The head of the FBI on Thursday said he expects the threat posed by cyber attacks on the United States in the coming years to eclipse the danger posed by al-Qaida, the Washington Post reported.
FBI Director James Comey told the Senate Homeland Security Committee he believes that by 2023 spying, thefts and attacks that occur in the digital realm will collectively represent the biggest security challenge confronting the United States.
“We have connected all of our lives — personal, professional and national — to the Internet,” the director said. “That’s where the bad guys will go because that’s where our lives are, our money, our secrets.”
Even as cyber threats are growing, senior U.S. security officials told the committee the chances the country would come under another large-scale terrorist assault are at their lowest levels since prior to the Sept. 11 attacks.
“That is why we anticipate that in the future, resources devoted to cyber-based threats will equal or even eclipse the resources devoted to non-cyber-based terrorist threats,” Comey said.
The declining threat posed by al-Qaida is the result of the CIA’s years of lethal aerial assaults on senior organization figures and operatives as well as other counter-terrorism activities.

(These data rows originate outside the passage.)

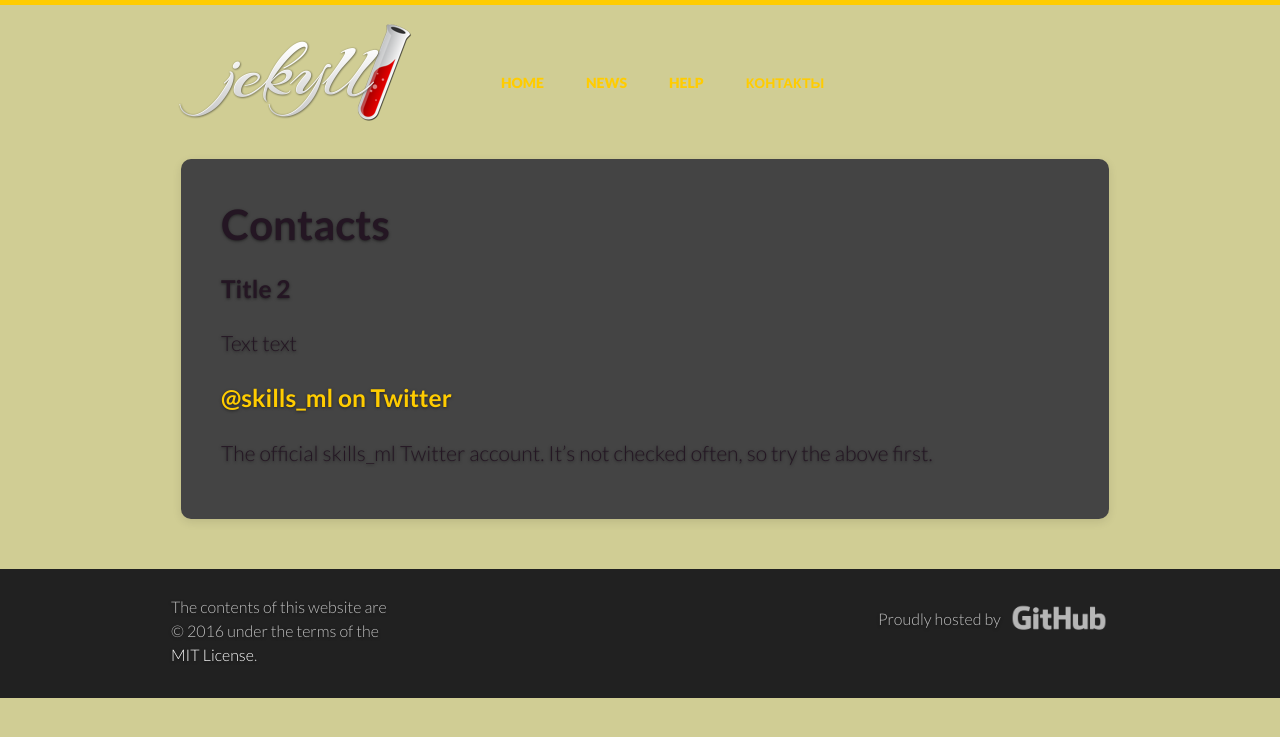
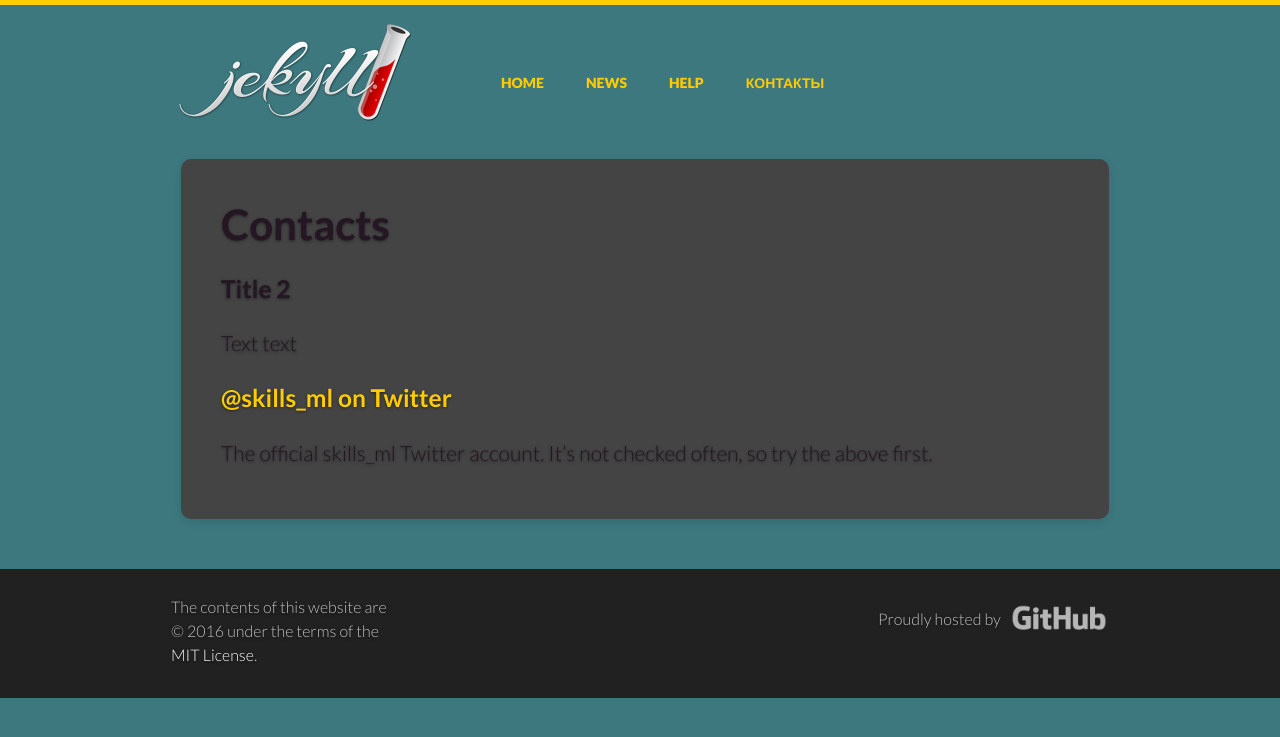
Before and after one commit to skills-ml/skills-ml, a Jekyll site: the page built from contacts/index.md, in a window 1280 px wide. Shown: the top 737 px of the page. Built offline with Jekyll 4.4.1, drawn with Linux system fonts in a browser that asks for light colours.

Commit message:
Update _style.scss

```diff
--- a/_sass/_style.scss
+++ b/_sass/_style.scss
@@ -11,7 +11,7 @@ body {
   /*color: #ddd;
   background-color: #333;*/
   color: #241623;
-  background-color: #D0CD94;
+  background-color: #3C787E;
   border-top: 5px solid #fc0;
   @include box-shadow(inset 0 3px 30px rgba(0,0,0,.3));
   text-shadow: 0 1px 3px rgba(0,0,0,.5);
```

While the danger represented by the terrorist group has been reduced, it has also become “more dispersed geographically” due to the establishment of new franchises and affiliates in North Africa, Yemen and Syria, testified Matthew Olsen, head of the National Counterterrorism Center. Because of this, the terrorism threat “has become more significant from a geographic perspective and more complicated from an intelligence perspective.”
What We're Following See More »
Perhaps Donald Trump can take a plebiscite to solve this whole messy immigration thing. At a Fox News town hall with Sean Hannity last night, Trump essentially admitted he's "stumped," turning to the audience and asking: “Can we go through a process or do you think they have to get out? Tell me, I mean, I don’t know, you tell me.”
Donald Trump "nearly quintupled the monthly rent his presidential campaign pays for its headquarters at Trump Tower to $169,758 in July, when he was raising funds from donors, compared with March, when he was self-funding his campaign." A campaign spokesman "said the increased office space was needed to accommodate an anticipated increase in employees," but the campaign's paid staff has actually dipped by about 25 since March. The campaign has also paid his golf courses and restaurants about $260,000 since mid-May.
Donald Trump probably isn't taking seriously John Oliver's suggestion that he quit the race. But he has canceled or rescheduled rallies amid questions over his stance on immigration. Trump rescheduled a speech on the topic that he was set to give later this week. Plus, he's also nixed planned rallies in Oregon and Las Vegas this month.
Donald Trump's Fox News brain trust keeps growing. After it was revealed that former Fox chief Roger Ailes is informally advising Trump on debate preparation, host Sean Hannity admitted over the weekend that he's also advising Trump on "strategy and messaging." He told the New York Times: “I’m not hiding the fact that I want Donald Trump to be the next president of the United States. I never claimed to be a journalist.”
"Donald Trump's campaign and the Republican party will coordinate more closely going forward, with the GOP's top communicator and chief strategist Sean Spicer increasingly working out of Trump campaign headquarters, the campaign confirmed Sunday."